SPRINGFIELD, Mo. — Dozens of people joined together outside the Kraft Administration Building in Springfield protesting Critical Race Theory (CRT) in schools.
Springfield Public Schools said they don’t have plans to add CRT in the school curriculum or teacher training. However, protesters said they have proof that states otherwise.
Doctor Kyler Sherman-Wilkins, an assistant professor of sociology at Missouri State University, Does not consider himself a critical race theorist but has studied the theory.
“A critical race theorist will point out the fact that at its founding, the United States was based on policies and laws that made people of color less human,” said Sherman-Wilkins.
The assistant professor gives an example using Christopher Columbus.
“And what a critical race theorist acknowledges is that those laws and policies, though they happened in the past, they’re not ancient history and those legacies are still impacting people today,” said Sherman-Wilkins. “People for example, they can name the ship that Christopher Columbus sailed in on, but they can’t tell you the names of the tribes of the indigenous people that were wiped out.”
Individuals at the protest believe CRT is rewriting American history and shames white students for actions in the past.
“What it does is it puts people in groups of people, on their skin color, and it gives them characteristics based on their skin color,” said David Nokes, a retired Springfield Police officer.
Calvin Morrow, with Christians Uniting for Action, said there is documentation to prove the district is not being transparent.

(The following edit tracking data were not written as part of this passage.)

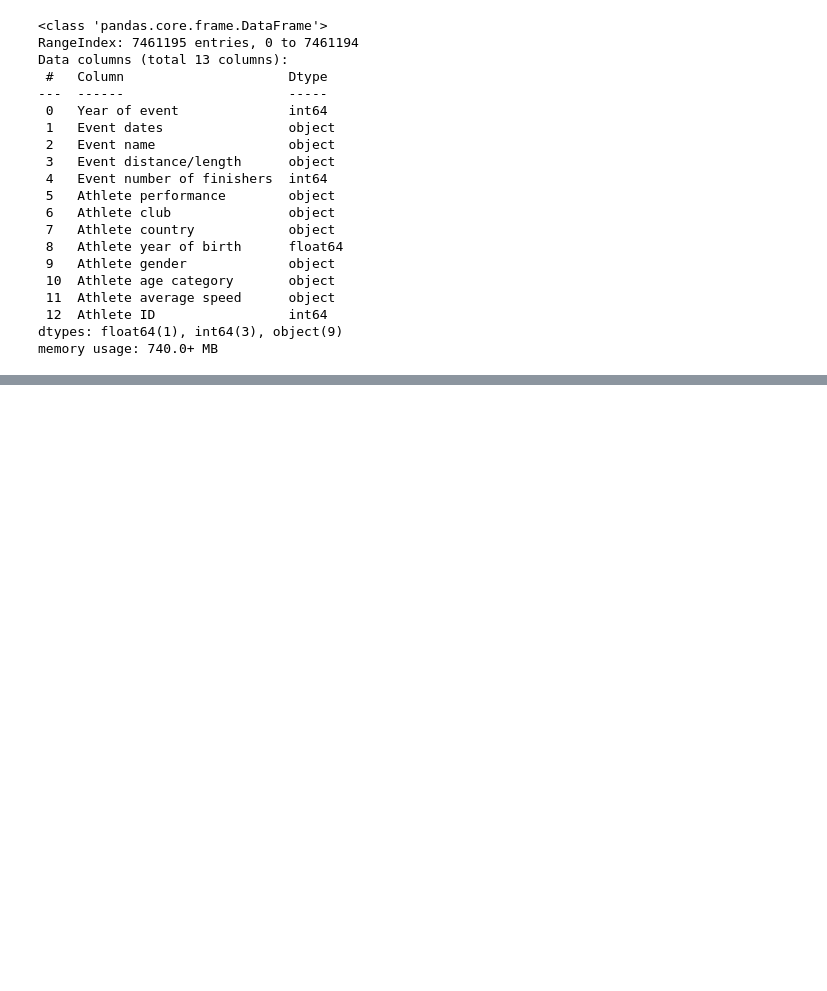
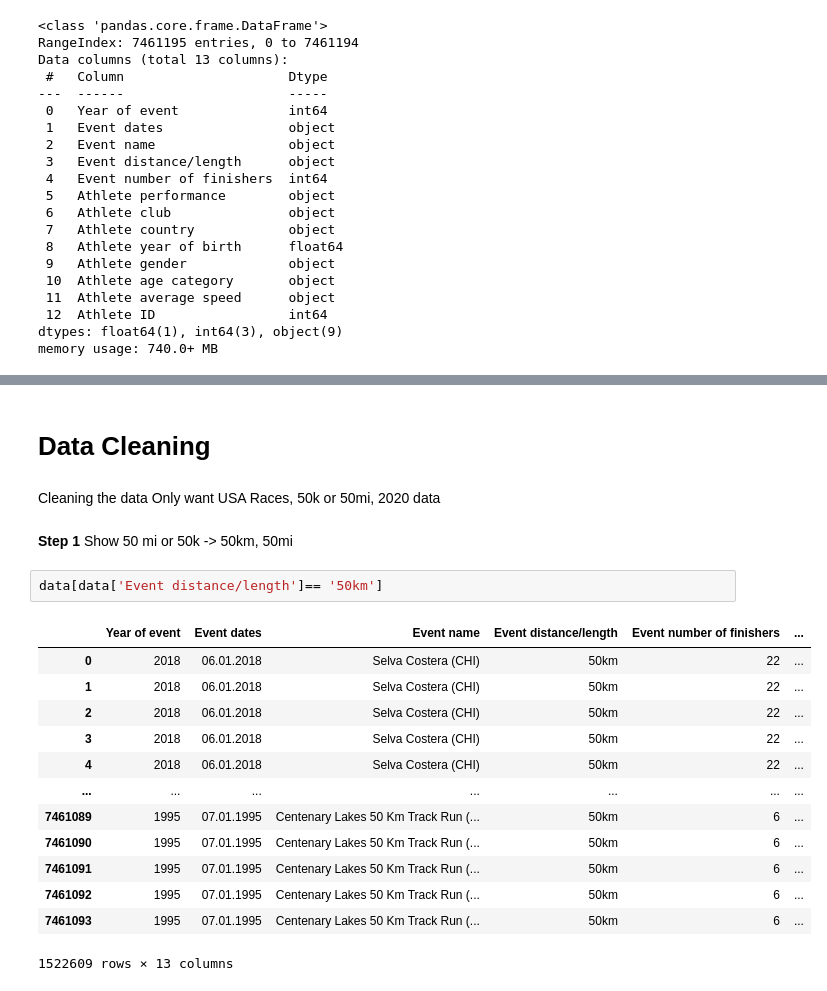
Before and after one commit to SimranaSinha/Python_Projects, a Jupyter notebook: Ultra_Marathon_Running.ipynb, the cells around one changed output, grey strips where cells are left out. Saved outputs shown, nothing was run; the diff lists cells and outputs as text; blank space fills up the shorter version.

```diff
--- a/Ultra_Marathon_Running.ipynb
+++ b/Ultra_Marathon_Running.ipynb
@@ -67,0 +87,24 @@ memory usage: 740.0+ MB
+# %% [markdown]
+# Data Cleaning
+# %% [markdown]
+Cleaning the data
+Only want USA Races, 50k or 50mi, 2020 data
+# %% [markdown]
+**Step 1**
+Show 50 mi or 50k -> 50km, 50mi
+# %%
+data[data['Event distance/length']== '50km']
+# %% [output]
+|  | Year of event | Event dates | Event name | Event distance/length | Event number of finishers | ... |
+| 0 | 2018 | 06.01.2018 | Selva Costera (CHI) | 50km | 22 | ... |
+| 1 | 2018 | 06.01.2018 | Selva Costera (CHI) | 50km | 22 | ... |
+| 2 | 2018 | 06.01.2018 | Selva Costera (CHI) | 50km | 22 | ... |
+| 3 | 2018 | 06.01.2018 | Selva Costera (CHI) | 50km | 22 | ... |
+| 4 | 2018 | 06.01.2018 | Selva Costera (CHI) | 50km | 22 | ... |
+| ... | ... | ... | ... | ... | ... | ... |
+| 7461089 | 1995 | 07.01.1995 | Centenary Lakes 50 Km Track Run (... | 50km | 6 | ... |
+| 7461090 | 1995 | 07.01.1995 | Centenary Lakes 50 Km Track Run (... | 50km | 6 | ... |
+| 7461091 | 1995 | 07.01.1995 | Centenary Lakes 50 Km Track Run (... | 50km | 6 | ... |
+| 7461092 | 1995 | 07.01.1995 | Centenary Lakes 50 Km Track Run (... | 50km | 6 | ... |
+| 7461093 | 1995 | 07.01.1995 | Centenary Lakes 50 Km Track Run (... | 50km | 6 | ... |
+1522609 rows × 13 columns
```
Also changed, not shown: parts of 15 cells of this notebook.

“We have lots of documentation that they’re doing it,” said Morrow. “They say they’re not, but they’re doing it. when you look at what is mandatory reading, they’re doing that. And it is in there.”
Morrow also believes CRT is teaching hatred.

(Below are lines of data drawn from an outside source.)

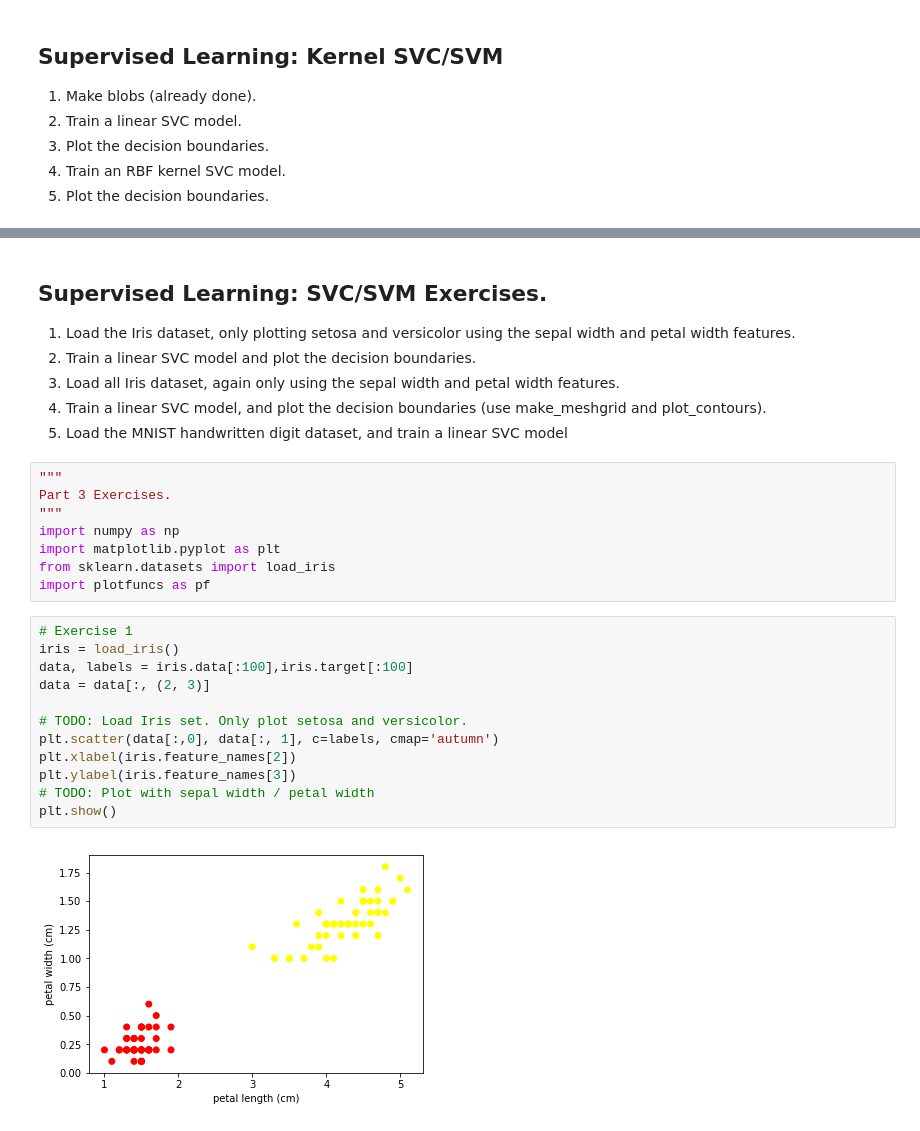
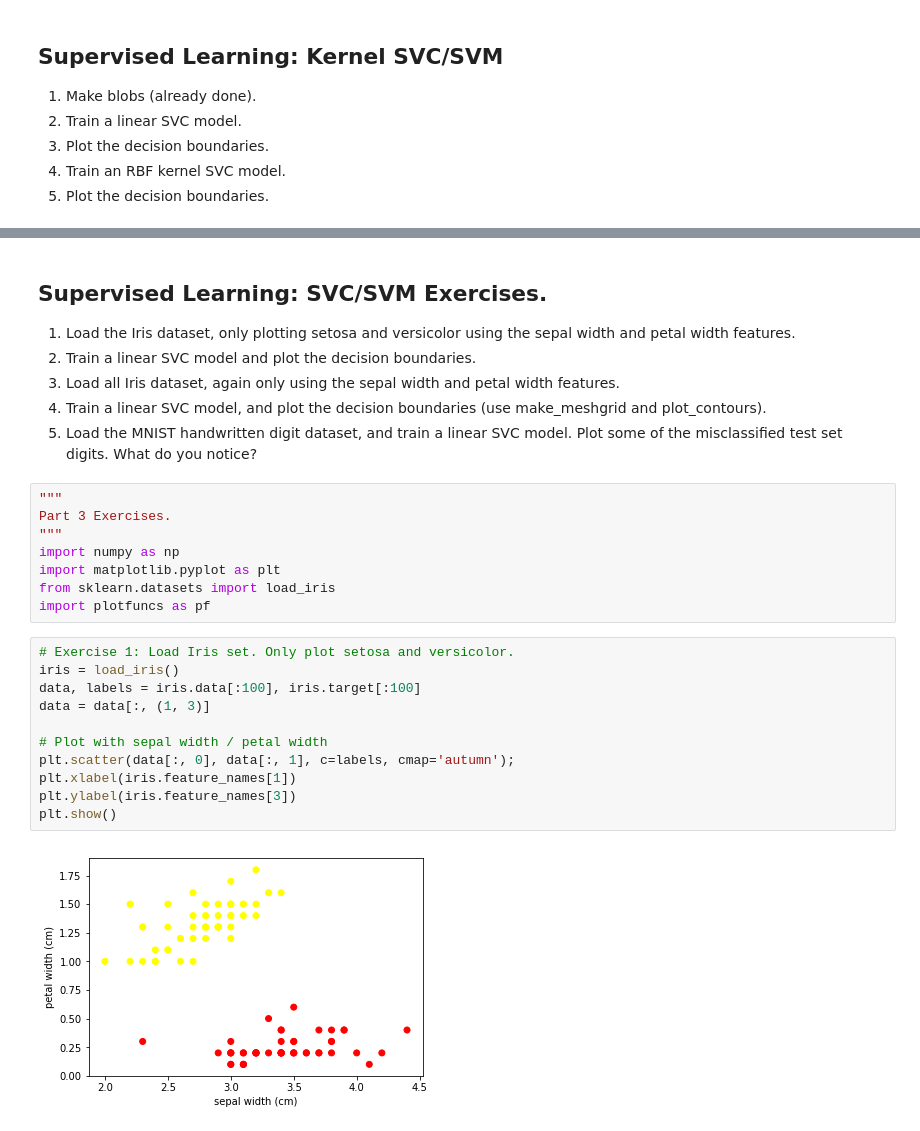
Before and after one commit to jacobhjkim/IRISDataSet, a Jupyter notebook: PitS_Supervised_Learning.ipynb, the cells around one changed output, grey strips where cells are left out. Cells and saved outputs as stored; diff of their text form.

```diff
--- a/PitS_Supervised_Learning.ipynb
+++ b/PitS_Supervised_Learning.ipynb
@@ -133,7 +144,7 @@ plt.show()
 2. Train a linear SVC model and plot the decision boundaries.
 3. Load all Iris dataset, again only using the sepal width and petal width features.
 4. Train a linear SVC model, and plot the decision boundaries (use make_meshgrid and plot_contours).
-5. Load the MNIST handwritten digit dataset, and train a linear SVC model
+5. Load the MNIST handwritten digit dataset, and train a linear SVC model. Plot some of the misclassified test set digits. What do you notice?
 # %%
 """
 Part 3 Exercises.
@@ -143,16 +154,15 @@ import matplotlib.pyplot as plt
 from sklearn.datasets import load_iris
 import plotfuncs as pf
 # %%
-# Exercise 1
+# Exercise 1: Load Iris set. Only plot setosa and versicolor.
 iris = load_iris()
-data, labels = iris.data[:100],iris.target[:100]
-data = data[:, (2, 3)]
+data, labels = iris.data[:100], iris.target[:100]
+data = data[:, (1, 3)]
 
-# TODO: Load Iris set. Only plot setosa and versicolor.
-plt.scatter(data[:,0], data[:, 1], c=labels, cmap='autumn')
-plt.xlabel(iris.feature_names[2])
+# Plot with sepal width / petal width
+plt.scatter(data[:, 0], data[:, 1], c=labels, cmap='autumn');
+plt.xlabel(iris.feature_names[1])
 plt.ylabel(iris.feature_names[3])
-# TODO: Plot with sepal width / petal width
 plt.show()
 # %% [output]
-[figure, old version]
+[figure, new version]
```
Also changed, not shown: parts of 11 cells of this notebook, 14 other files.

“They’re teaching kids to hate one another, to hate your country, and to hate policemen,” said Morrow.
Stephen Hall, with Springfield Public Schools, responded to the claims:

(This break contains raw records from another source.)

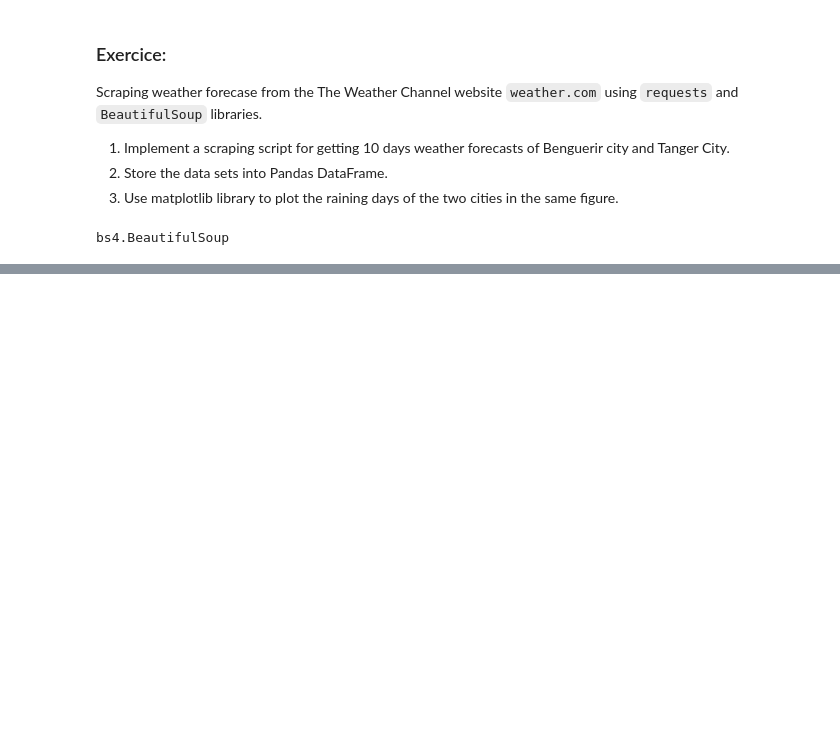
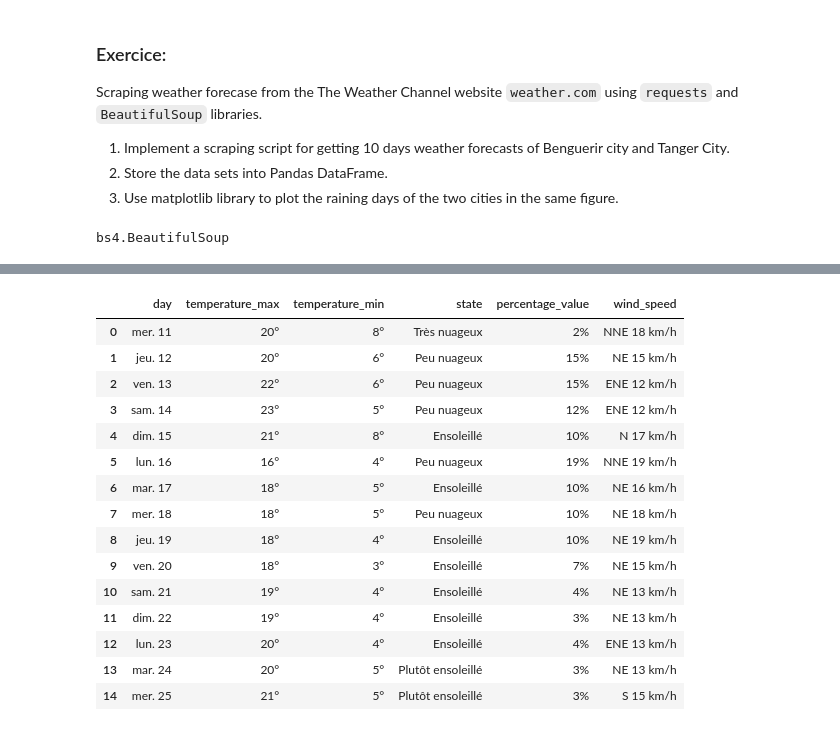
Before and after one commit to Borel677/M111-Advanced-Python-and-Database-Management, a Jupyter notebook: day04/assignment/forecast data scraping.ipynb, the cells around one changed output, grey strips where cells are left out. Drawn from its saved outputs; the diff is of its cells as text; code cells hidden in the pictures; blank space fills up the shorter version.

```diff
--- a/day04/assignment/forecast data scraping.ipynb
+++ b/day04/assignment/forecast data scraping.ipynb
@@ -213,0 +258,22 @@ for city in cities:
+# %%
+#pandas dataframe BenGuerir
+
+df.columns = columns
+df
+# %% [output]
+|  | day | temperature_max | temperature_min | state | percentage_value | wind_speed |
+| 0 | mer. 11 | 20° | 8° | Très nuageux | 2% | NNE 18 km/h |
+| 1 | jeu. 12 | 20° | 6° | Peu nuageux | 15% | NE 15 km/h |
+| 2 | ven. 13 | 22° | 6° | Peu nuageux | 15% | ENE 12 km/h |
+| 3 | sam. 14 | 23° | 5° | Peu nuageux | 12% | ENE 12 km/h |
+| 4 | dim. 15 | 21° | 8° | Ensoleillé | 10% | N 17 km/h |
+| 5 | lun. 16 | 16° | 4° | Peu nuageux | 19% | NNE 19 km/h |
+| 6 | mar. 17 | 18° | 5° | Ensoleillé | 10% | NE 16 km/h |
+| 7 | mer. 18 | 18° | 5° | Peu nuageux | 10% | NE 18 km/h |
+| 8 | jeu. 19 | 18° | 4° | Ensoleillé | 10% | NE 19 km/h |
+| 9 | ven. 20 | 18° | 3° | Ensoleillé | 7% | NE 15 km/h |
+| 10 | sam. 21 | 19° | 4° | Ensoleillé | 4% | NE 13 km/h |
+| 11 | dim. 22 | 19° | 4° | Ensoleillé | 3% | NE 13 km/h |
+| 12 | lun. 23 | 20° | 4° | Ensoleillé | 4% | ENE 13 km/h |
+| 13 | mar. 24 | 20° | 5° | Plutôt ensoleillé | 3% | NE 13 km/h |
+| 14 | mer. 25 | 21° | 5° | Plutôt ensoleillé | 3% | S 15 km/h |
```
Also changed, not shown: parts of 15 cells of this notebook.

“I believe that that is a word that is being used as an umbrella term all across the country right now, to apply to anything related to equity and diversity work,” said Hall. “And I think there’s a great deal of misunderstanding regarding what that is. But what I can assure you, is it has nothing to do with the training that we are talking about, which is for staff only. This is not curriculum designed for students.”
Watch the full interviews with the people involved in this story below: